"""

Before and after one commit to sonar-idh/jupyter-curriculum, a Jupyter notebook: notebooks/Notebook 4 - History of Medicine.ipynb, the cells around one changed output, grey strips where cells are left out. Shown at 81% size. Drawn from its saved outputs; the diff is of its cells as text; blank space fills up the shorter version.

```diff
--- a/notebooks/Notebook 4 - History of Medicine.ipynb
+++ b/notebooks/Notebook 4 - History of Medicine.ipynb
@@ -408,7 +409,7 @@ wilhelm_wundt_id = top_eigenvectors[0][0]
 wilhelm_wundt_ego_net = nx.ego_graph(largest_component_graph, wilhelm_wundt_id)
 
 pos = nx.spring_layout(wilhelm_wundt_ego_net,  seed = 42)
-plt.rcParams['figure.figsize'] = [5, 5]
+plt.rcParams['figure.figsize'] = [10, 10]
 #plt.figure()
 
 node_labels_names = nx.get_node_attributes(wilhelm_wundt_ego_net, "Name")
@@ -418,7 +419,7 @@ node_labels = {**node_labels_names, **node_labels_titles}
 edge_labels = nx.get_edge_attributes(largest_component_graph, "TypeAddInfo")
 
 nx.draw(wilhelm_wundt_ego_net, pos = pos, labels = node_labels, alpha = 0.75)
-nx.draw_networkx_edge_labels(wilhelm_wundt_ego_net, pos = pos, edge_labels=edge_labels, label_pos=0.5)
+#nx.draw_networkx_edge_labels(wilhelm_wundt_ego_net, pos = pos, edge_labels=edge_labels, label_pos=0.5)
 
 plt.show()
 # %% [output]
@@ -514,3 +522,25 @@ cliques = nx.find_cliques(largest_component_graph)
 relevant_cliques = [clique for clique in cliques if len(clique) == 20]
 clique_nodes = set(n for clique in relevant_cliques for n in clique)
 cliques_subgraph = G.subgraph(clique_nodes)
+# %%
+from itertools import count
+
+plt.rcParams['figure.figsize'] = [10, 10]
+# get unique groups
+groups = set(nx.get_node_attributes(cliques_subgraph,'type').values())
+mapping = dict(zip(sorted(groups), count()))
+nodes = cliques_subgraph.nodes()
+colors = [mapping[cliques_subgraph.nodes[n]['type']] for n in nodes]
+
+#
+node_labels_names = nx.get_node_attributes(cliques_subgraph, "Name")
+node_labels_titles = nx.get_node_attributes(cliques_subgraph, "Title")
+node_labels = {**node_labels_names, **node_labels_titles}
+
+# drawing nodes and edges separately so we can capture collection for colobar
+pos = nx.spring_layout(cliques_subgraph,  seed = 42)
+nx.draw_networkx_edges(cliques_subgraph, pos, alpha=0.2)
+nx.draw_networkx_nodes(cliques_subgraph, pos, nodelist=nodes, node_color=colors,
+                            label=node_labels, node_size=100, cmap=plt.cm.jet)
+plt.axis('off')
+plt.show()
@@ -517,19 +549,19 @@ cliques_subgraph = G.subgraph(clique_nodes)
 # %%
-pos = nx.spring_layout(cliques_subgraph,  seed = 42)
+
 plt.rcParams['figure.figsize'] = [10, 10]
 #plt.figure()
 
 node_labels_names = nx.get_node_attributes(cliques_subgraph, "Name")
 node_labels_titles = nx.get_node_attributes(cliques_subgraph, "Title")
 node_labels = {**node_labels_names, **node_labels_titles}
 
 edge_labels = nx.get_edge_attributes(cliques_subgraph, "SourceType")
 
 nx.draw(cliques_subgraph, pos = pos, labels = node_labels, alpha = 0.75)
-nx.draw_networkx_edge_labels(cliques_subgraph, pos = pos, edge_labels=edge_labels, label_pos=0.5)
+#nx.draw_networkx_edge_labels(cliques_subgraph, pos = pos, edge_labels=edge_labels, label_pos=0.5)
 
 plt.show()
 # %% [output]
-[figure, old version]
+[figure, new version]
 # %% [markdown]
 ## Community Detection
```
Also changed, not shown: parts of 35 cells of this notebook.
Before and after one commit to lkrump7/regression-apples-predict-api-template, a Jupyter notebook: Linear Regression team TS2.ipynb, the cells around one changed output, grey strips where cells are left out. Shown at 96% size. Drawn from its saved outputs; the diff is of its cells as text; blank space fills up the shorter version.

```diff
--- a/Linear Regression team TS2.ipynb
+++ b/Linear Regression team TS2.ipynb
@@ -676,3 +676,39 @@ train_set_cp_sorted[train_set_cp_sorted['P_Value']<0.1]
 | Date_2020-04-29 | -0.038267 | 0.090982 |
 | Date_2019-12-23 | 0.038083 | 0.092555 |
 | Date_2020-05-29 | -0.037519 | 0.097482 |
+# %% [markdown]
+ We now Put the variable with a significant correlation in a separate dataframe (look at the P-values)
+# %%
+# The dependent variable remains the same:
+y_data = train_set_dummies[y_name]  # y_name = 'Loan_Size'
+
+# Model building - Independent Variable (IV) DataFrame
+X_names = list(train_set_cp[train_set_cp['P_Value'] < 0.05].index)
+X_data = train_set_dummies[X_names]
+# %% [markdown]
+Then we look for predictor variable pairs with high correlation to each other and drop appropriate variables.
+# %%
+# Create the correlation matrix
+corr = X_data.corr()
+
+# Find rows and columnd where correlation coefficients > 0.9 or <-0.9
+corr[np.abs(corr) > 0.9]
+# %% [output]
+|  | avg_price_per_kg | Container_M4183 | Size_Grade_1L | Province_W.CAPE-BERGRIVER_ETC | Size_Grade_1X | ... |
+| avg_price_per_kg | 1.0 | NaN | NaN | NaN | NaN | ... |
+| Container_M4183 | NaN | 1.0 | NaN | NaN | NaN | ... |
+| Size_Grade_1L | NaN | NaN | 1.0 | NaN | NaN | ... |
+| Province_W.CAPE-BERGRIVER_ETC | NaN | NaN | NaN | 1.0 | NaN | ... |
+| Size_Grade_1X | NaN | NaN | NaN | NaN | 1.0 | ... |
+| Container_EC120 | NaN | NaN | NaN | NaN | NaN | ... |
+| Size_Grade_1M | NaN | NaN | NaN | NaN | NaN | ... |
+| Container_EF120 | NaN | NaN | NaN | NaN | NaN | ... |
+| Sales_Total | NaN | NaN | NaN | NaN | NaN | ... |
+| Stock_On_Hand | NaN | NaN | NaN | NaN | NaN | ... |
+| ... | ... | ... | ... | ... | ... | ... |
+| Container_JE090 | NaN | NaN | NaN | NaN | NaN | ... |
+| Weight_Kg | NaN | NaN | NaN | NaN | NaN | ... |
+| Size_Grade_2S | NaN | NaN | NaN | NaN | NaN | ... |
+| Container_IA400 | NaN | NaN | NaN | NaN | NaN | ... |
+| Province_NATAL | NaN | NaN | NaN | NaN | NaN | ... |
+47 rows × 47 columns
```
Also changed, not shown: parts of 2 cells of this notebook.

"""

- _ASSIGNMENT_
Go through the listing and write out each line exactly.

- _RESPONSE TO THE EXERCISE_
Before and after one commit to sonar-idh/jupyter-curriculum, a Jupyter notebook: notebooks/Notebook 4 - History of Medicine.ipynb, the cells around one changed output, grey strips where cells are left out. Shown at 81% size. Drawn from its saved outputs; the diff is of its cells as text; blank space fills up the shorter version.

```diff
--- a/notebooks/Notebook 4 - History of Medicine.ipynb
+++ b/notebooks/Notebook 4 - History of Medicine.ipynb
@@ -408,7 +409,7 @@ wilhelm_wundt_id = top_eigenvectors[0][0]
 wilhelm_wundt_ego_net = nx.ego_graph(largest_component_graph, wilhelm_wundt_id)
 
 pos = nx.spring_layout(wilhelm_wundt_ego_net,  seed = 42)
-plt.rcParams['figure.figsize'] = [5, 5]
+plt.rcParams['figure.figsize'] = [10, 10]
 #plt.figure()
 
 node_labels_names = nx.get_node_attributes(wilhelm_wundt_ego_net, "Name")
@@ -418,7 +419,7 @@ node_labels = {**node_labels_names, **node_labels_titles}
 edge_labels = nx.get_edge_attributes(largest_component_graph, "TypeAddInfo")
 
 nx.draw(wilhelm_wundt_ego_net, pos = pos, labels = node_labels, alpha = 0.75)
-nx.draw_networkx_edge_labels(wilhelm_wundt_ego_net, pos = pos, edge_labels=edge_labels, label_pos=0.5)
+#nx.draw_networkx_edge_labels(wilhelm_wundt_ego_net, pos = pos, edge_labels=edge_labels, label_pos=0.5)
 
 plt.show()
 # %% [output]
@@ -514,3 +522,25 @@ cliques = nx.find_cliques(largest_component_graph)
 relevant_cliques = [clique for clique in cliques if len(clique) == 20]
 clique_nodes = set(n for clique in relevant_cliques for n in clique)
 cliques_subgraph = G.subgraph(clique_nodes)
+# %%
+from itertools import count
+
+plt.rcParams['figure.figsize'] = [10, 10]
+# get unique groups
+groups = set(nx.get_node_attributes(cliques_subgraph,'type').values())
+mapping = dict(zip(sorted(groups), count()))
+nodes = cliques_subgraph.nodes()
+colors = [mapping[cliques_subgraph.nodes[n]['type']] for n in nodes]
+
+#
+node_labels_names = nx.get_node_attributes(cliques_subgraph, "Name")
+node_labels_titles = nx.get_node_attributes(cliques_subgraph, "Title")
+node_labels = {**node_labels_names, **node_labels_titles}
+
+# drawing nodes and edges separately so we can capture collection for colobar
+pos = nx.spring_layout(cliques_subgraph,  seed = 42)
+nx.draw_networkx_edges(cliques_subgraph, pos, alpha=0.2)
+nx.draw_networkx_nodes(cliques_subgraph, pos, nodelist=nodes, node_color=colors,
+                            label=node_labels, node_size=100, cmap=plt.cm.jet)
+plt.axis('off')
+plt.show()
@@ -517,19 +549,19 @@ cliques_subgraph = G.subgraph(clique_nodes)
 # %%
-pos = nx.spring_layout(cliques_subgraph,  seed = 42)
+
 plt.rcParams['figure.figsize'] = [10, 10]
 #plt.figure()
 
 node_labels_names = nx.get_node_attributes(cliques_subgraph, "Name")
 node_labels_titles = nx.get_node_attributes(cliques_subgraph, "Title")
 node_labels = {**node_labels_names, **node_labels_titles}
 
 edge_labels = nx.get_edge_attributes(cliques_subgraph, "SourceType")
 
 nx.draw(cliques_subgraph, pos = pos, labels = node_labels, alpha = 0.75)
-nx.draw_networkx_edge_labels(cliques_subgraph, pos = pos, edge_labels=edge_labels, label_pos=0.5)
+#nx.draw_networkx_edge_labels(cliques_subgraph, pos = pos, edge_labels=edge_labels, label_pos=0.5)
 
 plt.show()
 # %% [output]
-[figure, old version]
+[figure, new version]
 # %% [markdown]
 ## Community Detection
```
Also changed, not shown: parts of 35 cells of this notebook.
Before and after one commit to lkrump7/regression-apples-predict-api-template, a Jupyter notebook: Linear Regression team TS2.ipynb, the cells around one changed output, grey strips where cells are left out. Shown at 96% size. Drawn from its saved outputs; the diff is of its cells as text; blank space fills up the shorter version.

```diff
--- a/Linear Regression team TS2.ipynb
+++ b/Linear Regression team TS2.ipynb
@@ -676,3 +676,39 @@ train_set_cp_sorted[train_set_cp_sorted['P_Value']<0.1]
 | Date_2020-04-29 | -0.038267 | 0.090982 |
 | Date_2019-12-23 | 0.038083 | 0.092555 |
 | Date_2020-05-29 | -0.037519 | 0.097482 |
+# %% [markdown]
+ We now Put the variable with a significant correlation in a separate dataframe (look at the P-values)
+# %%
+# The dependent variable remains the same:
+y_data = train_set_dummies[y_name]  # y_name = 'Loan_Size'
+
+# Model building - Independent Variable (IV) DataFrame
+X_names = list(train_set_cp[train_set_cp['P_Value'] < 0.05].index)
+X_data = train_set_dummies[X_names]
+# %% [markdown]
+Then we look for predictor variable pairs with high correlation to each other and drop appropriate variables.
+# %%
+# Create the correlation matrix
+corr = X_data.corr()
+
+# Find rows and columnd where correlation coefficients > 0.9 or <-0.9
+corr[np.abs(corr) > 0.9]
+# %% [output]
+|  | avg_price_per_kg | Container_M4183 | Size_Grade_1L | Province_W.CAPE-BERGRIVER_ETC | Size_Grade_1X | ... |
+| avg_price_per_kg | 1.0 | NaN | NaN | NaN | NaN | ... |
+| Container_M4183 | NaN | 1.0 | NaN | NaN | NaN | ... |
+| Size_Grade_1L | NaN | NaN | 1.0 | NaN | NaN | ... |
+| Province_W.CAPE-BERGRIVER_ETC | NaN | NaN | NaN | 1.0 | NaN | ... |
+| Size_Grade_1X | NaN | NaN | NaN | NaN | 1.0 | ... |
+| Container_EC120 | NaN | NaN | NaN | NaN | NaN | ... |
+| Size_Grade_1M | NaN | NaN | NaN | NaN | NaN | ... |
+| Container_EF120 | NaN | NaN | NaN | NaN | NaN | ... |
+| Sales_Total | NaN | NaN | NaN | NaN | NaN | ... |
+| Stock_On_Hand | NaN | NaN | NaN | NaN | NaN | ... |
+| ... | ... | ... | ... | ... | ... | ... |
+| Container_JE090 | NaN | NaN | NaN | NaN | NaN | ... |
+| Weight_Kg | NaN | NaN | NaN | NaN | NaN | ... |
+| Size_Grade_2S | NaN | NaN | NaN | NaN | NaN | ... |
+| Container_IA400 | NaN | NaN | NaN | NaN | NaN | ... |
+| Province_NATAL | NaN | NaN | NaN | NaN | NaN | ... |
+47 rows × 47 columns
```
Also changed, not shown: parts of 2 cells of this notebook.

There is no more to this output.